Posted by: anna | June 27, 2011

St. Dogmael

Today (14 June) we commemorate St. Dogmael or Dogfael (5th C), for whom celt-saints provides a useful summary of cross-references: ‘St. Dogmael, Hermit of Pembroke, Wales (also known as Docmael, Dogfael, Dogmeel, Dogwel, Toel). Early 6th century. A Welsh monk of the house of Cunedda, Dogmael founded several cells in Pembrokeshire, Brittany, and Anglesey. Under the name Toel, he is titular saint of a church in Trequier in Brittany, and is probably identical to Dogmeel who has a considerable cultus in Brittany, where he is invoked to help children to learn to walk (Benedictines, Farmer, Husenbeth).’ He is also listed in Baring-Gould & Fisher, vol 2. His ODNB entry says categorically, ‘there is no Life of Dogfael,’ but from the bare outline of several churches left bearing his name we can get the idea of yet another of these tremendously energetic Welshmen who, while trying to lead an eremitic life, found that many were drawn to God through his example, though not to the same way of life. They simply were not able to withdraw from the world as they intended – it came to their doors, and many of them travelled widely to spread the Gospel. So many ways to become a saint; sometimes several in one lifetime! A life lived close to God is inevitably attractive – even if the person himself may not have been…

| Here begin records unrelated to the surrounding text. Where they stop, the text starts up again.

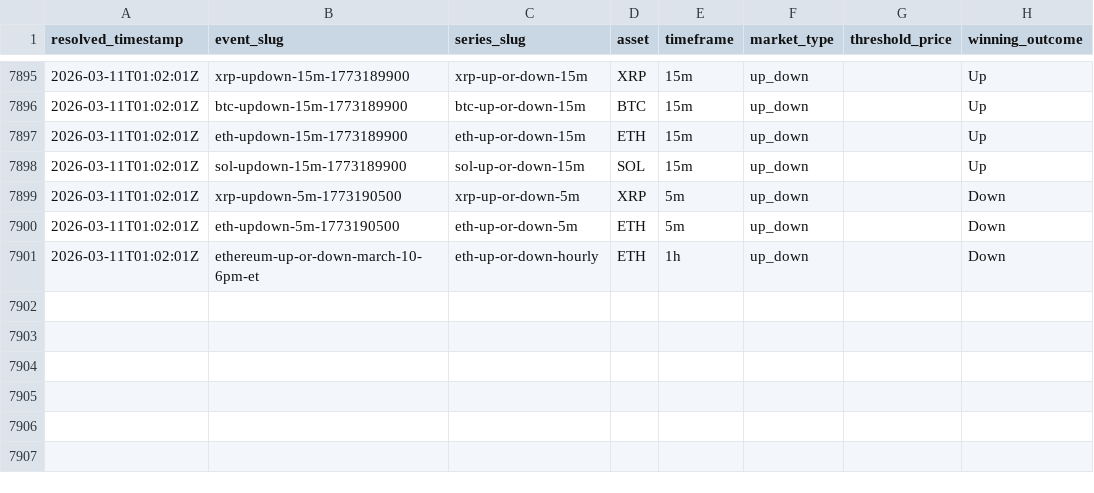
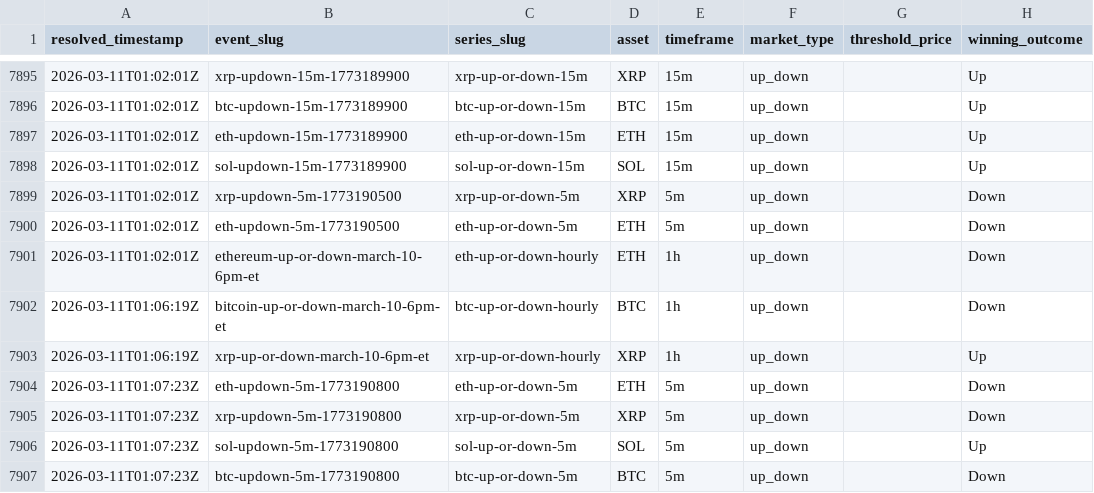
Before and after one commit to kuchak/PM-Trader, a CSV file: data/crypto_resolutions.csv, drawn as a sheet; only a part is shown, gaps mark what is left out.

```diff
--- a/data/crypto_resolutions.csv
+++ b/data/crypto_resolutions.csv
@@ -7901 +7901,7 @@ resolved_timestamp,event_slug,series_slug,asset,timeframe,market_type,threshold_
 2026-03-11T01:02:01Z,ethereum-up-or-down-march-10-6pm-et,eth-up-or-down-hourly,ETH,1h,up_down,,Down
+2026-03-11T01:06:19Z,bitcoin-up-or-down-march-10-6pm-et,btc-up-or-down-hourly,BTC,1h,up_down,,Down
+2026-03-11T01:06:19Z,xrp-up-or-down-march-10-6pm-et,xrp-up-or-down-hourly,XRP,1h,up_down,,Up
+2026-03-11T01:07:23Z,eth-updown-5m-1773190800,eth-up-or-down-5m,ETH,5m,up_down,,Down
+2026-03-11T01:07:23Z,xrp-updown-5m-1773190800,xrp-up-or-down-5m,XRP,5m,up_down,,Down
+2026-03-11T01:07:23Z,sol-updown-5m-1773190800,sol-up-or-down-5m,SOL,5m,up_down,,Up
+2026-03-11T01:07:23Z,btc-updown-5m-1773190800,btc-up-or-down-5m,BTC,5m,up_down,,Down
```
Also changed, not shown: 2 other files.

– St Dogmael’s Abbey entry from Monastic Wales, partly as an introduction to that site, which is full of information and juicy links (not of the sausage kind)

– And another brilliant resource for saints’ lives, Vladimir Moss’ Lives of the British Saints, online! I was aware of the existence of this book but not that it has been made freely available in full online. Plus about a bazillion other full books and articles, including numerous lives of Russian and eastern European saints from orthodoxchristianbooks. This is so very generous of the author.

– I had never heard of the Tironian or Tironensian order, under which St Dogmael’s Abbey was founded in the early 12th century, on the site of St Dogmael’s church – a pre-Cistercian Benedictine reforming order.

Holy Father Dogfael, pray to God for us.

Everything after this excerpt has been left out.